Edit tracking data
::::::::::
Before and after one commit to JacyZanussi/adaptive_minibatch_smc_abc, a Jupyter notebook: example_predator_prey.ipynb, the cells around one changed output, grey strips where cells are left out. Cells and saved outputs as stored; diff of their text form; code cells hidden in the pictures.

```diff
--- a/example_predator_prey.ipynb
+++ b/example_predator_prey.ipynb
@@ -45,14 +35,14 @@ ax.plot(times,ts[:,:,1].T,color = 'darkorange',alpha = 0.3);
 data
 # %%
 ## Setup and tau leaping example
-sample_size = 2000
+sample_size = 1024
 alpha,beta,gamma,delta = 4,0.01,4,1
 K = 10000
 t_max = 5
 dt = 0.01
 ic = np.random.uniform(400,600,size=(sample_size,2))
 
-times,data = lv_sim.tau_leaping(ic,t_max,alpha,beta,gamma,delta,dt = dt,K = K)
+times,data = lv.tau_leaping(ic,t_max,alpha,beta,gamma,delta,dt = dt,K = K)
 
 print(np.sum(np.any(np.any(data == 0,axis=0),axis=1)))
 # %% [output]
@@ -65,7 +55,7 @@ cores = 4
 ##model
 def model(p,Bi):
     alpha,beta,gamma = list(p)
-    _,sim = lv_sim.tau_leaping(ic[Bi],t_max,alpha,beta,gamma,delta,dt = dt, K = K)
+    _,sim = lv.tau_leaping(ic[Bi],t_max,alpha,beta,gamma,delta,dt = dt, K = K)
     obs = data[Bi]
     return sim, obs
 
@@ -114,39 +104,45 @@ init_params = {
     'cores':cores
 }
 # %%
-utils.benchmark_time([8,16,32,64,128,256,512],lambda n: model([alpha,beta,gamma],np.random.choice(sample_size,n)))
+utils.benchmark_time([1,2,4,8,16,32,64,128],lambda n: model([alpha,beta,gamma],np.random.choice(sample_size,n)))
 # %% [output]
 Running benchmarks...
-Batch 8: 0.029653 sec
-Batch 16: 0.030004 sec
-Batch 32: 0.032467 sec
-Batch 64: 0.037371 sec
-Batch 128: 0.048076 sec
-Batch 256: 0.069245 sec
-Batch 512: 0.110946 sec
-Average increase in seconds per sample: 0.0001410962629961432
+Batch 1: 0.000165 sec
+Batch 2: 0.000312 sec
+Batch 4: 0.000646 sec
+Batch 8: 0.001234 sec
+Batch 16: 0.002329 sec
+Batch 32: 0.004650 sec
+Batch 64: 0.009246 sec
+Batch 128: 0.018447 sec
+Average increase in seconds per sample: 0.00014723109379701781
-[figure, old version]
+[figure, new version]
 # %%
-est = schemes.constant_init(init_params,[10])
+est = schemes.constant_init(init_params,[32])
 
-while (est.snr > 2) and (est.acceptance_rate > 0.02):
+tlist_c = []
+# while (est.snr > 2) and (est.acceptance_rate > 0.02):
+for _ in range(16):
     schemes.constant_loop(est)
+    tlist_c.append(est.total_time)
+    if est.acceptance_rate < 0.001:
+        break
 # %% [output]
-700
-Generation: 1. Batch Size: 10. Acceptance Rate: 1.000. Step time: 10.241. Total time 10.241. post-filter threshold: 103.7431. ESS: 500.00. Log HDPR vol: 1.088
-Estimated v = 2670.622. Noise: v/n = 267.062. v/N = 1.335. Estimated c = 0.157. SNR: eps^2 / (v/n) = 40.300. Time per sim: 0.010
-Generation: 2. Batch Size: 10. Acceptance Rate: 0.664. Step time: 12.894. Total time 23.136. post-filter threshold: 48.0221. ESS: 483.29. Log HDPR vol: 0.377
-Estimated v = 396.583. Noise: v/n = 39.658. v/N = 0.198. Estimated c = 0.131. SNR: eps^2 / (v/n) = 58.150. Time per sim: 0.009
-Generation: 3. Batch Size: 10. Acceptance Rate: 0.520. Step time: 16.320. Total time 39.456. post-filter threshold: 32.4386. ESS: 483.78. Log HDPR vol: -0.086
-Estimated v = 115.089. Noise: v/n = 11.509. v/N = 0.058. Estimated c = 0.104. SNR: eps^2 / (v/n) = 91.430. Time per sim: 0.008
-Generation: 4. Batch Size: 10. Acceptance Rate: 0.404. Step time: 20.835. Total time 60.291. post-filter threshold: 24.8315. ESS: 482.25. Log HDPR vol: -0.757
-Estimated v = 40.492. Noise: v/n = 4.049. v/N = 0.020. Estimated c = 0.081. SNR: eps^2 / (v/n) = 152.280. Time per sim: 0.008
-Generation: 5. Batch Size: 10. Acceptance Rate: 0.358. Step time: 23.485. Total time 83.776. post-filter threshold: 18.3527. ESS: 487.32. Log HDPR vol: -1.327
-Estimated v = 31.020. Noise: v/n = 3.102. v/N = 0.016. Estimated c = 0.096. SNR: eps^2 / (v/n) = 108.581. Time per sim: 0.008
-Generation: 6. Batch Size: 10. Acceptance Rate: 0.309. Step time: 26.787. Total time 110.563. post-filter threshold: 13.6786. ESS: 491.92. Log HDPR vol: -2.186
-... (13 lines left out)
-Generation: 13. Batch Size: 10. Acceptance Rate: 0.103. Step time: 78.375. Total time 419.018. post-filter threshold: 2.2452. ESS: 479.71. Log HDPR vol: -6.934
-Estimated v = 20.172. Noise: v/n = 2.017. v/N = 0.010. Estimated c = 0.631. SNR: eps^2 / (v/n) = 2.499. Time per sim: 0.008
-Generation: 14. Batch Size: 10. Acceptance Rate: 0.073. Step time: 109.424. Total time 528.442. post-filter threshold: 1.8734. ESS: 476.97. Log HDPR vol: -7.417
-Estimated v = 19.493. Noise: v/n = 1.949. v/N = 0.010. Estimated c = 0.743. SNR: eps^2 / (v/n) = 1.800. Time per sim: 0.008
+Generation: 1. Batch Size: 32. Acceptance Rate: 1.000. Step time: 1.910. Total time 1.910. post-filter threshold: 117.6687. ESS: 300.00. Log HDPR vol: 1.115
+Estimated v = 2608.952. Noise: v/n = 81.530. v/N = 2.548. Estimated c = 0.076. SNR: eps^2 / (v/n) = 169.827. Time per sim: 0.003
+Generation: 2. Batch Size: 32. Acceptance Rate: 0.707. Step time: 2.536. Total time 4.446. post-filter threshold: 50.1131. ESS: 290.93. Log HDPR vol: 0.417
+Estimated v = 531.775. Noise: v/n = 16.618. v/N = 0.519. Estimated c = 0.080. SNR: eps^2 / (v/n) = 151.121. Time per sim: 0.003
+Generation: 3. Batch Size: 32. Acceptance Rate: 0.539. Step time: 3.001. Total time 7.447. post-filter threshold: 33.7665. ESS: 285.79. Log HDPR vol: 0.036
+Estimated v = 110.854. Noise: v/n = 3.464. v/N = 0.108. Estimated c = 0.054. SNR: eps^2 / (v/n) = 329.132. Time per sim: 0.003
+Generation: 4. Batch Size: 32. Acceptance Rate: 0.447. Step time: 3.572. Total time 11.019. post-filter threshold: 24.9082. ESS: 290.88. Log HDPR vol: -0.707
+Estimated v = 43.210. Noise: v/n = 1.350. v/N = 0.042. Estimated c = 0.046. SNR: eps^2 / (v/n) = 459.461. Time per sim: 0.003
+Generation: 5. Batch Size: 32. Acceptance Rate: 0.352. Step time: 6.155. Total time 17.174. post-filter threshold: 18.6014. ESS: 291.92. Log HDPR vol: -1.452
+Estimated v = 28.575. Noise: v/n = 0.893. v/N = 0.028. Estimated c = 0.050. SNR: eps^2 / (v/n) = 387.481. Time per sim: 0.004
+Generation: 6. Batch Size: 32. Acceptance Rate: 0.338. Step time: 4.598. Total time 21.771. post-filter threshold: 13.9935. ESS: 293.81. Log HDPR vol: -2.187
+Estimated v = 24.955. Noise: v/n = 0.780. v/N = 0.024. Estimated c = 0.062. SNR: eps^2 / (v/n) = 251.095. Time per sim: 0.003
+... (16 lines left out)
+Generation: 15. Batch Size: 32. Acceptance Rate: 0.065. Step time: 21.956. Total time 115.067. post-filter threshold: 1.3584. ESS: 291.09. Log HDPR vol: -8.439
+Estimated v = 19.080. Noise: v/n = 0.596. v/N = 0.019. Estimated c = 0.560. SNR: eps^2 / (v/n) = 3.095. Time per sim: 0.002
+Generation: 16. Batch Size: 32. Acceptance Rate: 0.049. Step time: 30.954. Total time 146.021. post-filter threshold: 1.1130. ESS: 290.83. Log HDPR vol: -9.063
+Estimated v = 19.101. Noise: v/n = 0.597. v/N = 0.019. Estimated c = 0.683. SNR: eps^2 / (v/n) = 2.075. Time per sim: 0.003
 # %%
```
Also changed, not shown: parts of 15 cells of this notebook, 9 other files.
::::::::::
* **Problem details**
Look at the entries above. Say how many lines have the word "lambda", and give only the number.

* **Worked solution**
2